I use the threaded table and tiger claws for workholding. I started adding the machinist blocks when I noticed that the claws will bite into softer materials (wood, modeling board), causing displacements.

I set my XY zero by placing a woodworker’s square and putting the BitZero (v2) on top. I hold the BitZero carefully with my hand while doing this, as it has tendency to slide off. For Z zero, I remove the square and put the BitZero on the table.

Theoretically, this procedure should give me a WCS with a zero where my blocks meet, at table level. I would expect to get within ±0.1mm of that corner.

Sometimes this works well:

Errors as measured on this piece: 0.10mm X, 0.08mm Y, -0.08mm Z. If I understand my approach correctly, the errors I get on the final piece are *double* the errors in zero position, so this was pretty good.

But sometimes I get disappointing results, like today, where the Y displacement was 2.4mm (indicating a >1mm zero probing error, or other problems).

These two pieces were produced using the exact same procedure. I can’t see any significant differences that would explain the large displacement errors.

I use Fusion 360, with two setups. The first setup has a WCS zero in the corner of the stock. The top is faced, and two edges are milled using a known-to-be-precise endmill, so that I get a precise known corner. For the second setup the piece is flipped around the X axis, and the previously milled corner ends up in the WCS zero point, where the blocks meet.

Now, I’ve eliminated some sources of error: claws biting into material, endmills with diameters that are far from nominal. I don’t know what else I could do.

At this point I mostly suspect the BitZero: I don’t know how precise I should expect it to be, but I’m very suspicious of the XY probing. The Z probing results in consistent (small) cuts into the wasteboard — I asked about that in another thread (BitZero V2 precision), but the discussion diverged into the weeds.

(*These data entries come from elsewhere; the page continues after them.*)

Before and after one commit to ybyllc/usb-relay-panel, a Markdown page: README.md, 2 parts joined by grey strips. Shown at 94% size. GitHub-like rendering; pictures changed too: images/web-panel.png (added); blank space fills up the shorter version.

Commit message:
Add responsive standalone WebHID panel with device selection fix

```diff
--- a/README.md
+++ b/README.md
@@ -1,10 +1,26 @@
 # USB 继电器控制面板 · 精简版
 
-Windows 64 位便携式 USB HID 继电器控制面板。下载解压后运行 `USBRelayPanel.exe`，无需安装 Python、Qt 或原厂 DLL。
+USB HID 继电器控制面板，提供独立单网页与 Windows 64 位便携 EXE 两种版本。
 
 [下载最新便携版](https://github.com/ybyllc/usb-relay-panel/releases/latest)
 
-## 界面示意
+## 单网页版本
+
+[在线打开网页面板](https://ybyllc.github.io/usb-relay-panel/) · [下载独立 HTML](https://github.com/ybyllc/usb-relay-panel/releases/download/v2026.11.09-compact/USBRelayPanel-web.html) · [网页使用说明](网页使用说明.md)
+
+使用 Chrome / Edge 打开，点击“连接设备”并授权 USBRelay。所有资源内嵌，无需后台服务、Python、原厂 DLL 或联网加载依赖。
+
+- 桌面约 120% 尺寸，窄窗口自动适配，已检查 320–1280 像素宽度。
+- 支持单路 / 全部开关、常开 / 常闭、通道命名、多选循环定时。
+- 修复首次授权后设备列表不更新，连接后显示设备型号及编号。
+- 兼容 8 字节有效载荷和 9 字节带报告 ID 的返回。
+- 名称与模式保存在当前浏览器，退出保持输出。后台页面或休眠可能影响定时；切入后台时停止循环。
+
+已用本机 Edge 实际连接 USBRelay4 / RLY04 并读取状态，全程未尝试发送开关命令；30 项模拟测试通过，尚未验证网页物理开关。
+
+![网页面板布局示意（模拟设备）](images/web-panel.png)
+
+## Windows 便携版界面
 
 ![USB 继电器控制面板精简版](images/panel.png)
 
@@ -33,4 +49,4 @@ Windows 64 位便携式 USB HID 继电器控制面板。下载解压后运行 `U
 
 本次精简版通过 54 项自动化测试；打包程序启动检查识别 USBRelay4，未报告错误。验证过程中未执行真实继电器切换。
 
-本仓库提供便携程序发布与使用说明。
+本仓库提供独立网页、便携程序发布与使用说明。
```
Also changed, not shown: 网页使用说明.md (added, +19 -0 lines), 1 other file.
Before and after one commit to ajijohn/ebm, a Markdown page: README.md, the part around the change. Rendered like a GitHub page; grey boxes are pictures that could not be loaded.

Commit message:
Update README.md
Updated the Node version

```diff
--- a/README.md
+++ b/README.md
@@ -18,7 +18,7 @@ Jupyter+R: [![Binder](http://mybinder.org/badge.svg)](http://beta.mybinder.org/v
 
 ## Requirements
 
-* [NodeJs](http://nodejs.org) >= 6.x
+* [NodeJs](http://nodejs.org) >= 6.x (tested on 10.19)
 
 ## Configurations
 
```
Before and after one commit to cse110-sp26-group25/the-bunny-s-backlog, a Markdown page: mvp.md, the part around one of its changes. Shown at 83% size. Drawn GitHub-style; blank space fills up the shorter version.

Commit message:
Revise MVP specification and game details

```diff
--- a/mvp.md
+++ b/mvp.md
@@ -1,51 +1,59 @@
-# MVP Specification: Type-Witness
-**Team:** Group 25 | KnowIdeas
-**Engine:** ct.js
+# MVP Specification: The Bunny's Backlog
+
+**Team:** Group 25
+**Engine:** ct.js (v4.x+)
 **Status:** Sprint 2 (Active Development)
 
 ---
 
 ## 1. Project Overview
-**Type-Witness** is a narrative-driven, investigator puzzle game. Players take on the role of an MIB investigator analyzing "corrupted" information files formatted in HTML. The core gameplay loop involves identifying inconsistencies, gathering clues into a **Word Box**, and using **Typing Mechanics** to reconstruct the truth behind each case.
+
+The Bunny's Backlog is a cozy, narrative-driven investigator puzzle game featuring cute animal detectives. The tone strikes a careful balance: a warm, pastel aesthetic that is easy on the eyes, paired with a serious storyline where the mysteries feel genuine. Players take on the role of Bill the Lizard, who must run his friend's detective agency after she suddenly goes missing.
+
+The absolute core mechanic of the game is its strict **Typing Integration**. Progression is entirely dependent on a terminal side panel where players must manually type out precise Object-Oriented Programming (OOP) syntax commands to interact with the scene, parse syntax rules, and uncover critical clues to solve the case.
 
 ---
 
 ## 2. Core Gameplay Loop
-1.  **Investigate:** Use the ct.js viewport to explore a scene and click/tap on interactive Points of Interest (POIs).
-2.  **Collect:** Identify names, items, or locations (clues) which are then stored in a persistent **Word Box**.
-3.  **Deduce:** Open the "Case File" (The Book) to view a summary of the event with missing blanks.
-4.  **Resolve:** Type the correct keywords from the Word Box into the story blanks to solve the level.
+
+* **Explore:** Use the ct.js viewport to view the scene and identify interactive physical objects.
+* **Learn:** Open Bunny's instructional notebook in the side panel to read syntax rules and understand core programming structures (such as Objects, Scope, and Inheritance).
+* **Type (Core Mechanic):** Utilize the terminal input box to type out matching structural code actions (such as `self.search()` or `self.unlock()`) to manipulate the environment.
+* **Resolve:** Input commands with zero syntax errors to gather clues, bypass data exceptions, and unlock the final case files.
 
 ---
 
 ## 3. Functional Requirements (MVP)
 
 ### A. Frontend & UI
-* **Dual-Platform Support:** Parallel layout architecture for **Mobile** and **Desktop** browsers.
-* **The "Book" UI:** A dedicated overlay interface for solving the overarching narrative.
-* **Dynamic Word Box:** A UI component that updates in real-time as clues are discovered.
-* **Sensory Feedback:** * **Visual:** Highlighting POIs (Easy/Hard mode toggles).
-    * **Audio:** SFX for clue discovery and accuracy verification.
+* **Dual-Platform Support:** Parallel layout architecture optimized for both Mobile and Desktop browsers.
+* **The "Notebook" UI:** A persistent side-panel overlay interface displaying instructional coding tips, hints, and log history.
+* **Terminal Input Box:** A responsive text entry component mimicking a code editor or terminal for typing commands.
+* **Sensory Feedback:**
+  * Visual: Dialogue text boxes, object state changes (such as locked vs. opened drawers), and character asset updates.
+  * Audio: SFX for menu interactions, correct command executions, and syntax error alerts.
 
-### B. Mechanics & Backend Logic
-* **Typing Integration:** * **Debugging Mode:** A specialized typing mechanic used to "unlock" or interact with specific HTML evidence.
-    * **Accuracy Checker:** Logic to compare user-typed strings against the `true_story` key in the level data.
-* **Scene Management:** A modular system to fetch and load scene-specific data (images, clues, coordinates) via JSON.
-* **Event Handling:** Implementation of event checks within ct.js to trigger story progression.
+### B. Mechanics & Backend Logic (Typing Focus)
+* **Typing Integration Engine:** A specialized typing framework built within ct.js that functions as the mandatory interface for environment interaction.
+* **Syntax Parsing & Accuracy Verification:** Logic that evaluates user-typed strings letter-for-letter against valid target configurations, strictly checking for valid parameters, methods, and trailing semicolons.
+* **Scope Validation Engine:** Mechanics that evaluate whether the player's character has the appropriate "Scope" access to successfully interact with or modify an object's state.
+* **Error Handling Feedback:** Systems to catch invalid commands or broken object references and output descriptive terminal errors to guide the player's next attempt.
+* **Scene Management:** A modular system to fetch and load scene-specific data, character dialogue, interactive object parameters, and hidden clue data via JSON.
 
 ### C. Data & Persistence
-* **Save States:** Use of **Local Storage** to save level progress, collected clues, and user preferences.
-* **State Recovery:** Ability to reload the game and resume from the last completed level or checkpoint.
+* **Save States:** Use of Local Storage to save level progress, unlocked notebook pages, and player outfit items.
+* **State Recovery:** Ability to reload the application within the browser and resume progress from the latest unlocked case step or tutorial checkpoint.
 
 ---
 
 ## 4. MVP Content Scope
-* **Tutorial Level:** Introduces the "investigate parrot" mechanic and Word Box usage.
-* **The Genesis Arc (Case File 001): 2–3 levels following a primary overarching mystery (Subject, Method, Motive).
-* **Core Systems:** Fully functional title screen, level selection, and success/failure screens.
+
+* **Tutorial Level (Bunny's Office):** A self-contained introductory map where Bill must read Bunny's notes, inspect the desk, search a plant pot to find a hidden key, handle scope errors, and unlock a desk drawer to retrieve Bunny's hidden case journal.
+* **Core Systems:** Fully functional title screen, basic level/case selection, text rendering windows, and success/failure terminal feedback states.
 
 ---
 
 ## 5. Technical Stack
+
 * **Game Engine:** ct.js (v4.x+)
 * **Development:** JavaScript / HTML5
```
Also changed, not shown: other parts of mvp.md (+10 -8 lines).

So, any suggestions? I don’t know what I should expect from the BitZero, because there are no specs for it. I haven’t found any probes or edge finders that I can buy in Europe that would work with the Nomad. Most of them have 10mm shanks or larger and the mechanical ones have an RPM limit of 1k.

For XY, I even thought about abusing the BitZero and testing for conduction between the machinist block and the probing pin placed in the spindle. The software isn’t ready for that, but I guess I could do this manually for X and Y, then reposition to 1/2 the probing pin diameter and set the zero there…

Also, before somebody asks: yes, I know about the flip jig. I even have one, but I found that I rarely fit within its (narrow) requirements for stock and work size.

I found an entire thread started by @Moded1952 (Feedback: Nomad after a few months - okay, could be great), who also mentions problems with precise zeroing.

Any suggestions are much appreciated.